Reproduce the whole listing word for word. Leave every image out.
********
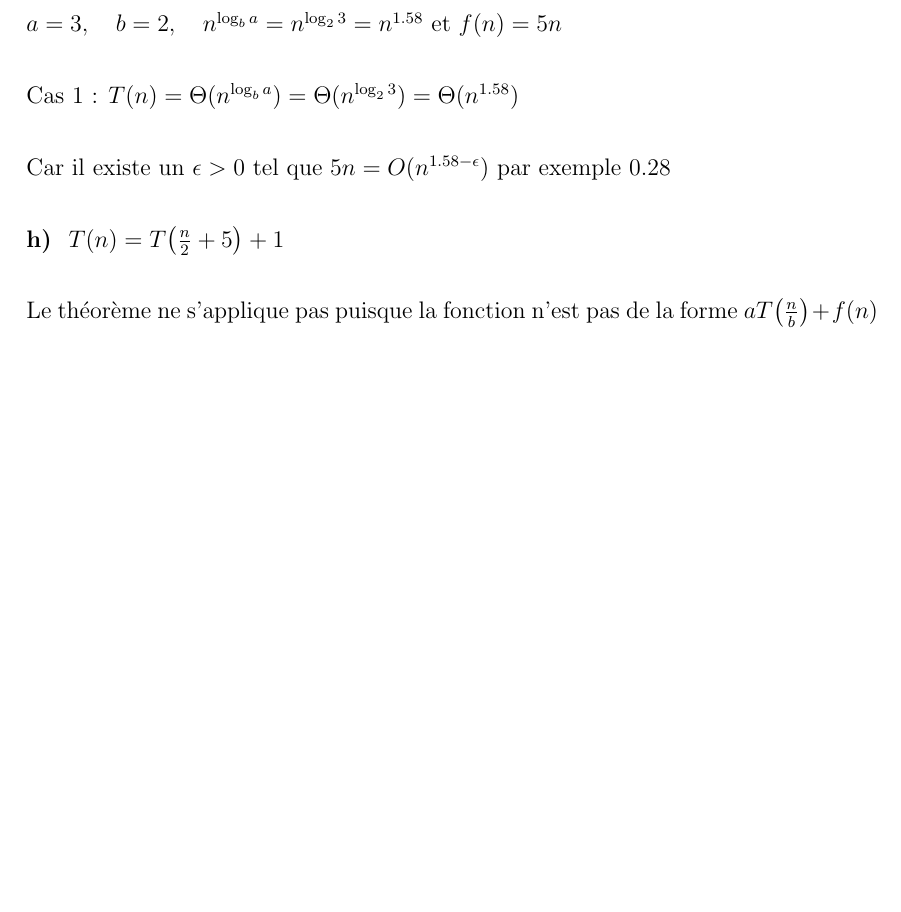
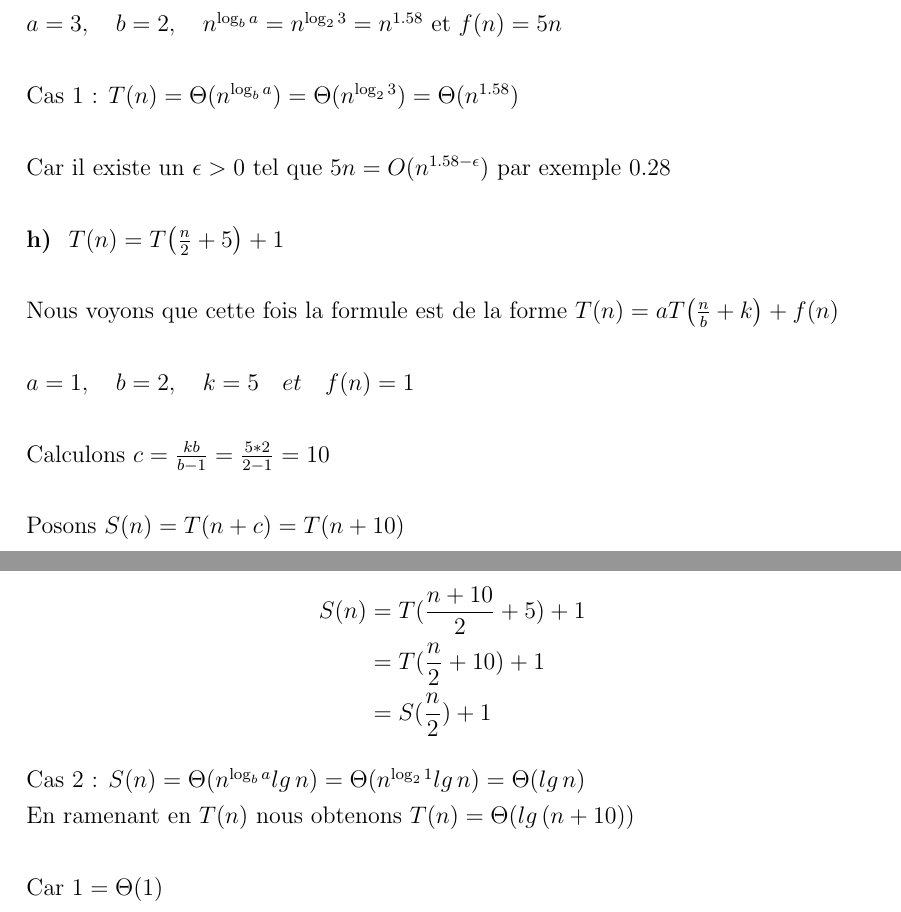
Before and after one commit to Alexis-Valotaire/algo-devoir-2, a LaTeX document (devoir2.tex): part of page 11 of 15 before the commit and two parts of pages 11 and 12 of 16 after it, the two joined at a grey line, cut so that both start at the same text, the shorter picture padded with empty space. Compiled offline with pdfLaTeX.

Commit message:
Rework h on num4

```diff
--- a/devoir2.tex
+++ b/devoir2.tex
@@ -393,8 +393,25 @@ Car il existe un \(\epsilon>0\) tel que \(5n = O(n^{1.58-\epsilon}) \) par exemp
 
 \textbf{h) } \(T(n)=T\big(\frac{n}{2}+5\big)+1\) \\
 
-Le théorème ne s'applique pas puisque la fonction n'est pas de la forme \(aT \big(\frac{n}{b} \big) +f(n)\)
+Nous voyons que cette fois la formule est de la forme \(T(n) = aT \big(\frac{n}{b}+k \big) + f(n) \) \\
 
+\(a=1, \quad b=2, \quad k=5 \quad et \quad f(n) = 1\) \\
+
+Calculons \(c = \frac{kb}{b-1} = \frac{5*2}{2-1} = 10\) \\
+
+Posons \(S(n) = T(n+c) = T(n+10) \) \\
+
+Nous obtenons alors,
+\begin{align*}
+	S(n) &= T(\frac{n+10}{2}+5)+1 \\
+	&= T(\frac{n}{2}+10)+1 \\
+	&= S(\frac{n}{2}) + 1
+\end{align*}
+
+Cas 2 : \(S(n) = \Theta(n^{\log_ba}lg \, n) = \Theta(n^{\log_21}lg \, n) = \Theta(lg \, n) \) \\
+En ramenant en \(T(n)\) nous obtenons \(T(n)=\Theta(lg \, (n+10))\) \\
+
+Car \(1 = \Theta(1)\) \\
 \newpage
 
 \section*{Question 5}
```
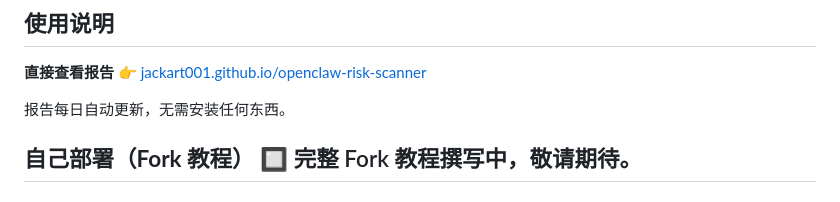
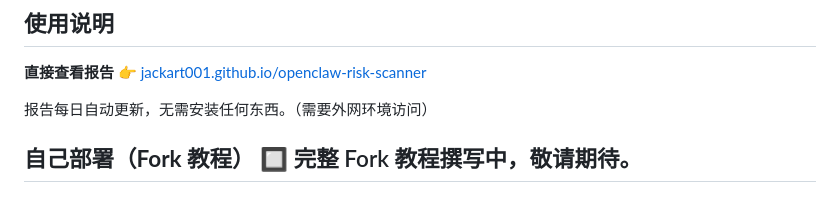
Before and after one commit to junjie-lumen/openclaw-risk-scanner, a Markdown page: README.md, the part around the change. Rendered like a GitHub page.

```diff
--- a/README.md
+++ b/README.md
@@ -27,7 +27,7 @@
 **直接查看报告**
 👉 [jackart001.github.io/openclaw-risk-scanner](https://jackart001.github.io/openclaw-risk-scanner)
 
-报告每日自动更新，无需安装任何东西。
+报告每日自动更新，无需安装任何东西。（需要外网环境访问）
 
 **自己部署（Fork 教程）**
 🔲 完整 Fork 教程撰写中，敬请期待。
```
********
SOLUTION TO THIS EXERCISE:
Before and after one commit to Alexis-Valotaire/algo-devoir-2, a LaTeX document (devoir2.tex): part of page 11 of 15 before the commit and two parts of pages 11 and 12 of 16 after it, the two joined at a grey line, cut so that both start at the same text, the shorter picture padded with empty space. Compiled offline with pdfLaTeX.

Commit message:
Rework h on num4

```diff
--- a/devoir2.tex
+++ b/devoir2.tex
@@ -393,8 +393,25 @@ Car il existe un \(\epsilon>0\) tel que \(5n = O(n^{1.58-\epsilon}) \) par exemp
 
 \textbf{h) } \(T(n)=T\big(\frac{n}{2}+5\big)+1\) \\
 
-Le théorème ne s'applique pas puisque la fonction n'est pas de la forme \(aT \big(\frac{n}{b} \big) +f(n)\)
+Nous voyons que cette fois la formule est de la forme \(T(n) = aT \big(\frac{n}{b}+k \big) + f(n) \) \\
 
+\(a=1, \quad b=2, \quad k=5 \quad et \quad f(n) = 1\) \\
+
+Calculons \(c = \frac{kb}{b-1} = \frac{5*2}{2-1} = 10\) \\
+
+Posons \(S(n) = T(n+c) = T(n+10) \) \\
+
+Nous obtenons alors,
+\begin{align*}
+	S(n) &= T(\frac{n+10}{2}+5)+1 \\
+	&= T(\frac{n}{2}+10)+1 \\
+	&= S(\frac{n}{2}) + 1
+\end{align*}
+
+Cas 2 : \(S(n) = \Theta(n^{\log_ba}lg \, n) = \Theta(n^{\log_21}lg \, n) = \Theta(lg \, n) \) \\
+En ramenant en \(T(n)\) nous obtenons \(T(n)=\Theta(lg \, (n+10))\) \\
+
+Car \(1 = \Theta(1)\) \\
 \newpage
 
 \section*{Question 5}
```
Before and after one commit to junjie-lumen/openclaw-risk-scanner, a Markdown page: README.md, the part around the change. Rendered like a GitHub page.

```diff
--- a/README.md
+++ b/README.md
@@ -27,7 +27,7 @@
 **直接查看报告**
 👉 [jackart001.github.io/openclaw-risk-scanner](https://jackart001.github.io/openclaw-risk-scanner)
 
-报告每日自动更新，无需安装任何东西。
+报告每日自动更新，无需安装任何东西。（需要外网环境访问）
 
 **自己部署（Fork 教程）**
 🔲 完整 Fork 教程撰写中，敬请期待。
```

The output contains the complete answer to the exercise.